> **Assignment**: The required result is each line of the entries below containing the string "FormButton".

** Opening Task input block **

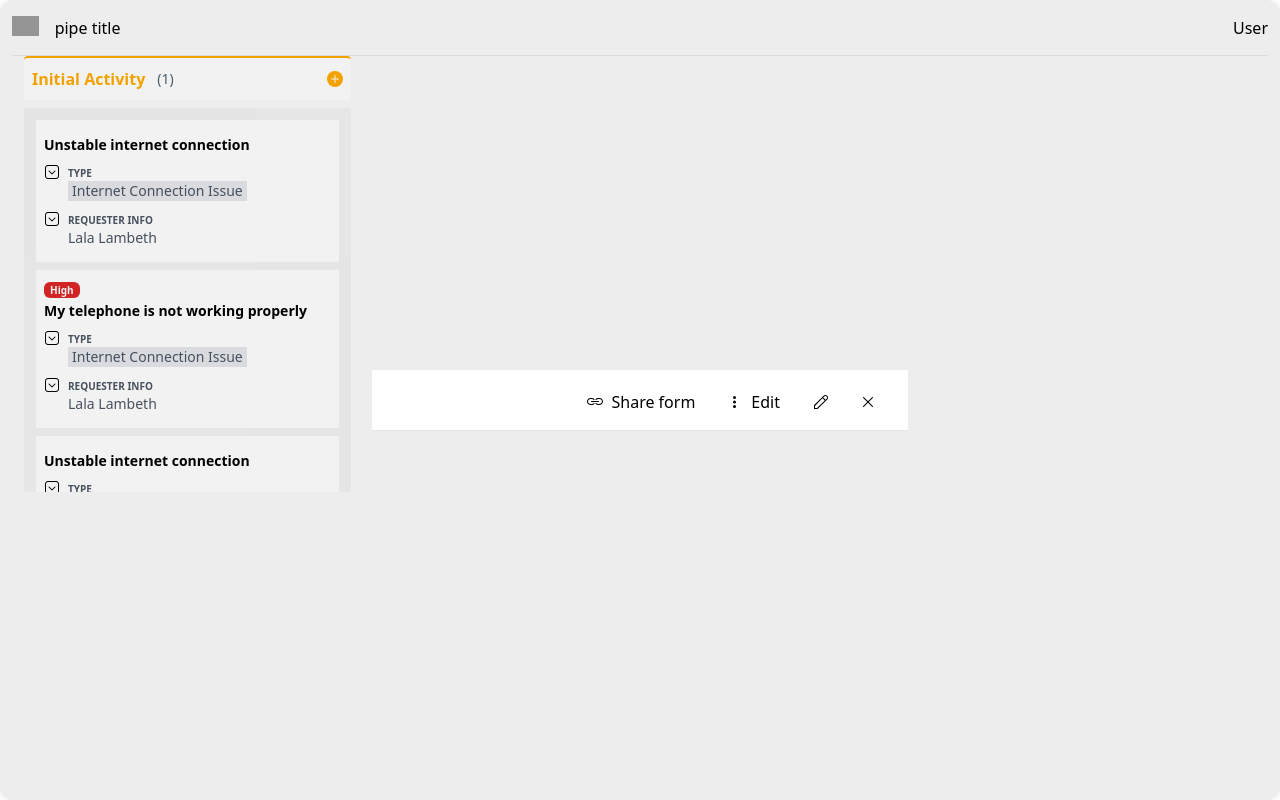
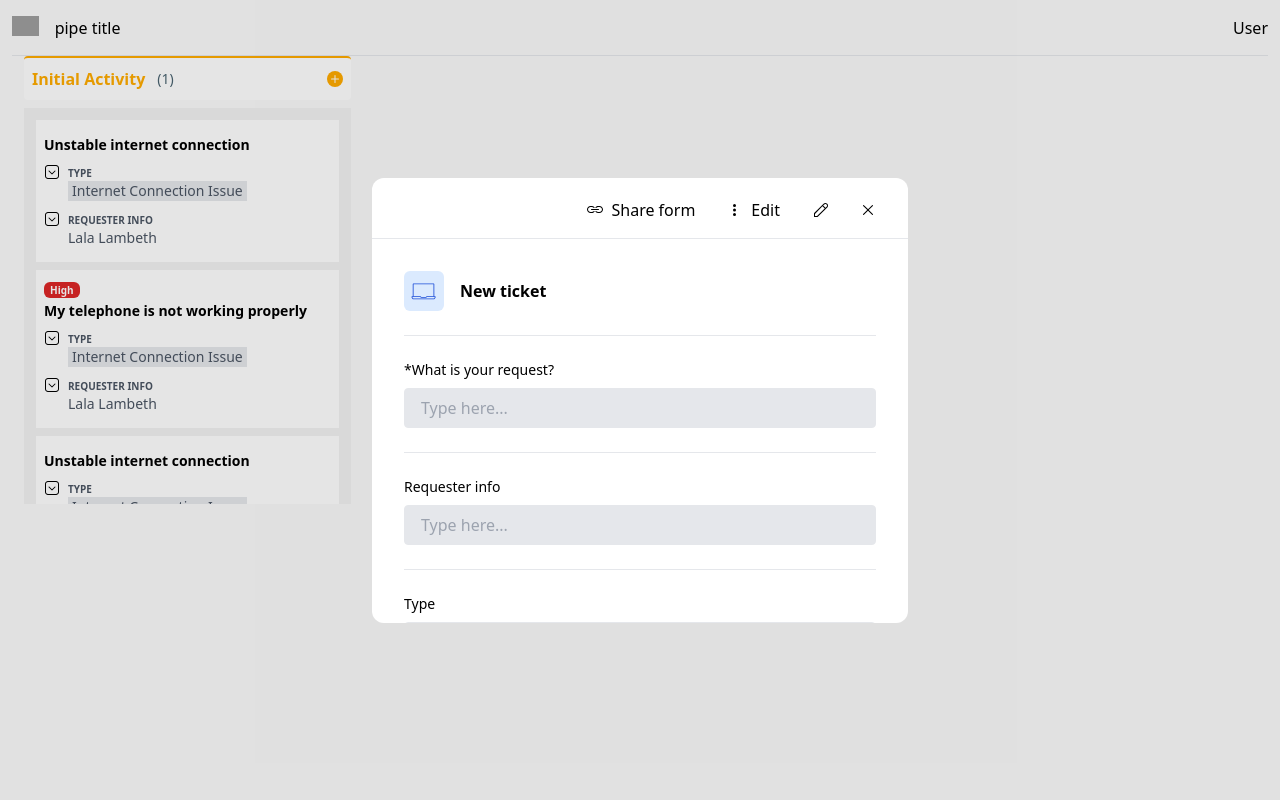
Before and after one commit to doubleyooz/react-basics, a React (Create React App) app in the folder react-pipefy/: page /pipes in a window 1280 px wide. Both pictures are taken after a click on the button 334 px from the left and 79 px from the top of the page. Built offline with nearby package versions, Linux system fonts and the light colour scheme; grey boxes are pictures that could not be loaded.

Commit message:
chore: NewCard styling and functionality    add react-hook-form;    add yup;    add @hookform/resolvers;    set basic NewCard styling;    add button functionality;

```diff
--- a/react-pipefy/package.json
+++ b/react-pipefy/package.json
@@ -3,15 +3,18 @@
   "version": "0.1.0",
   "private": true,
   "dependencies": {
+    "@hookform/resolvers": "^2.9.7",
     "@testing-library/jest-dom": "^5.14.1",
     "@testing-library/react": "^13.0.0",
     "@testing-library/user-event": "^13.2.1",
     "react": "^18.2.0",
     "react-dom": "^18.2.0",
+    "react-hook-form": "^7.34.2",
     "react-router-dom": "^6.3.0",
     "react-scripts": "5.0.1",
     "tailwind-scrollbar-hide": "^1.1.7",
-    "web-vitals": "^2.1.0"
+    "web-vitals": "^2.1.0",
+    "yup": "^0.32.11"
   },
   "scripts": {
     "start": "react-scripts start",
--- a/react-pipefy/src/components/List.jsx
+++ b/react-pipefy/src/components/List.jsx
@@ -14,7 +14,7 @@ const List = ({ title, description, colour, label }) => {
                 className="flex justify-between items-center p-2 mb-2 min-h-11 border-t-2 bg-white rounded"
                 style={{ borderColor: colour }}
             >
-                <div className="flex gap-3 items-center ">
+                <div className="flex gap-3 items-center">
                     <span
                         className="font-semibold text-base"
                         style={{ color: colour }}
@@ -36,10 +36,8 @@ const List = ({ title, description, colour, label }) => {
                     <Add />
                 </button>
             </header>
-            <div
-                className="justify-center p-3 h-96 overflow-auto scrollbar-hide"
-                style={{ backgroundColor: '#f2f2f2' }}
-            >
+            <div className="pt-3" style={{ backgroundColor: '#f2f2f2' }}>
+                <div className="justify-center px-3 pb-3 h-96 overflow-auto scrollbar-hide">
                     <Card title="Unstable internet connection"></Card>
                     <Card
                         title="My telephone is not working properly"
@@ -55,6 +53,7 @@ const List = ({ title, description, colour, label }) => {
                     </div>
                 </div>
             </div>
+        </div>
     );
 };
 
--- a/react-pipefy/src/components/NewCard.jsx
+++ b/react-pipefy/src/components/NewCard.jsx
@@ -1,7 +1,11 @@
+import { useForm } from 'react-hook-form';
+import { yupResolver } from '@hookform/resolvers/yup';
+import * as yup from 'yup';
 import { ReactComponent as Close } from '../assets/close.svg';
 import { ReactComponent as Dots } from '../assets/dots.svg';
 import { ReactComponent as Edit } from '../assets/edit.svg';
 import { ReactComponent as Share } from '../assets/share.svg';
+import { ReactComponent as Ticket } from '../assets/ticket.svg';
 
 const FormButton = ({ Icon, text, setTrigger, trigger }) => {
     return (
@@ -11,30 +15,145 @@ const FormButton = ({ Icon, text, setTrigger, trigger }) => {
                 onClick={() => (setTrigger ? setTrigger(trigger) : {})}
             >
                 {Icon}
-                {text}
+                {text ? text : ''}
             </div>
         </div>
     );
 };
 
 const NewCard = ({ trigger, setTrigger }) => {
+    const schema = yup.object().shape({
+        requester: yup.string().required(),
+        title: yup.string().required(),
+        type: yup.string().required(),
+        details: yup.string().min(5),
+    });
+
+    const {
+        register,
+        handleSubmit,
+        formState: { errors },
+    } = useForm({ resolver: yupResolver(schema) });
+
+    const onSubmit = (data) => {
+        console.log(data);
+    };
+
     return trigger ? (
-        <div className="fixed top-0 left-0 h-screen w-screen flex justify-center items-center bg-black bg-opacity-5 rounded-xl m-auto">
-            <div className="bg-white" style={{ width: '536px' }}>
+        <div className="fixed top-0 left-0 h-screen w-screen flex justify-center items-center bg-black bg-opacity-10 m-auto">
+            <div className="bg-white rounded-xl" style={{ width: '536px' }}>
                 <header className="flex items-center justify-end border-b px-4 pt-3 pb-2">
                     <FormButton Icon={<Share />} text={'Share form'} />
                     <FormButton Icon={<Edit />} text={'Edit'} />
 
                     <div className="flex items-center">
-                        <FormButton Icon={<Dots />} text={''} />
+                        <FormButton Icon={<Dots />} />
                         <FormButton
                             Icon={<Close />}
-                            text={''}
                             setTrigger={setTrigger}
                             trigger={false}
                         />
                     </div>
                 </header>
+                <form
+                    className="flex flex-col w-full h-96 px-8 pt-8 overflow-auto"
+                    onSubmit={handleSubmit(onSubmit)}
+                >
+                    <div className="">
+                        <div className="flex mb-6 items-center">
+                            <div className="w-10 h-10 text-blue-700 bg-blue-100 mr-4 rounded-md">
+                                <Ticket />
+                            </div>
+
+                            <span className="font-bold">New ticket</span>
+                        </div>
+                        <div className="flex flex-col border-t py-6">
+                            <label className="pb-2 text-sm">
+                                *What is your request?
+                            </label>
+                            <input
+                                className="h-10 w-full rounded px-4 items-center bg-gray-200 border outline-none hover:bg-white hover:border-blue-600"
+                                type="text"
+                                {...register('title')}
+                                placeholder="Type here..."
+                            />
+                            <p className="text-xs text-red-900">
+                                {errors.title?.message}
+                            </p>
+                        </div>
+
+                        <div className="flex flex-col border-t py-6">
+                            <label className="pb-2 text-sm">
+                                Requester info
+                            </label>
+                            <input
+                                className="h-10 w-full rounded px-4 items-center bg-gray-200 border outline-none hover:bg-white hover:border-blue-600 "
+                                type="text"
+                                {...register('requester')}
+                                placeholder="Type here..."
+                            />
+                            <p className="text-xs text-red-900">
+                                {errors.requester?.message}
+                            </p>
+                        </div>
+
+                        <div className="flex flex-col border-t py-6">
+                            <label className="pb-2 text-sm">Type</label>
+                            <div className="border rounded hover:border-blue-600">
+                                <select
+                                    className="h-10 w-full rounded px-4 items-center cursor-pointer appearance-none text-xs border-none bg-gray-200 hover:bg-white"
+                                    type="text"
+                                    name="type"
+                                    placeholder="Select an option"
+                                >
+                                    <option value="">
+                                        {'User login (add / remove)'}
+                                    </option>
+                                    <option value="">
+                                        {'Internet Connection issue'}
+                                    </option>
+                                    <option value="">{'Telecom issue'}</option>
+                                    <option value="">
+                                        {'Software installation'}
+                                    </option>
+                                    <option value="">
+                                        {'Equipment installation'}
+                                    </option>
+                                    <option value="">
+                                        {'Equipment maintenance'}
+                                    </option>
+                                    <option value="">
+                                        {'Software maintenance'}
+                                    </option>
+                                    <option value="">{'Reports'}</option>
+                                    <option value="">{'Others'}</option>
+                                </select>
+                            </div>
+                            <p className="text-xs text-red-900">
+                                {errors.type?.message}
+                            </p>
+                        </div>
+                        <div className="flex flex-col border-t py-6">
+                            <span className="pb-2 text-xs cursor-pointer underline-offset-2 decoration-gray-600 decoration-dotted hover:text-blue-300">
+                                More information
+                            </span>
+                            <input
+                                className="h-10 w-full rounded px-4 items-center  bg-gray-200 border outline-none hover:border-blue-600 hover:bg-white "
+                                type="text"
+                                name="details"
+                                placeholder="Type here..."
+                            />
+                            <p className="text-xs text-red-900">
+                                {errors.details?.message}
+                            </p>
+                        </div>
+                    </div>
+
+                    <input
+                        type="submit"
+                        className="py-4 mx-8 mb-8 rounded bg-blue-900 hover:bg-blue-400 text-gray-100 text-center"
+                    />
+                </form>
             </div>
         </div>
     ) : (
```
Also changed, not shown: react-pipefy/src/assets/ticket.svg (added), react-pipefy/src/index.scss (line endings or trailing spaces), 1 other file (tests, documents, lock files or other folders). Lines whose indentation alone changed are shown as unchanged.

** Closing Task input block **

> **Answer area**:
 const FormButton = ({ Icon, text, setTrigger, trigger }) => {
@@ -11,30 +15,145 @@ const FormButton = ({ Icon, text, setTrigger, trigger }) => {
                     <FormButton Icon={<Share />} text={'Share form'} />
                     <FormButton Icon={<Edit />} text={'Edit'} />
-                        <FormButton Icon={<Dots />} text={''} />
+                        <FormButton Icon={<Dots />} />
                         <FormButton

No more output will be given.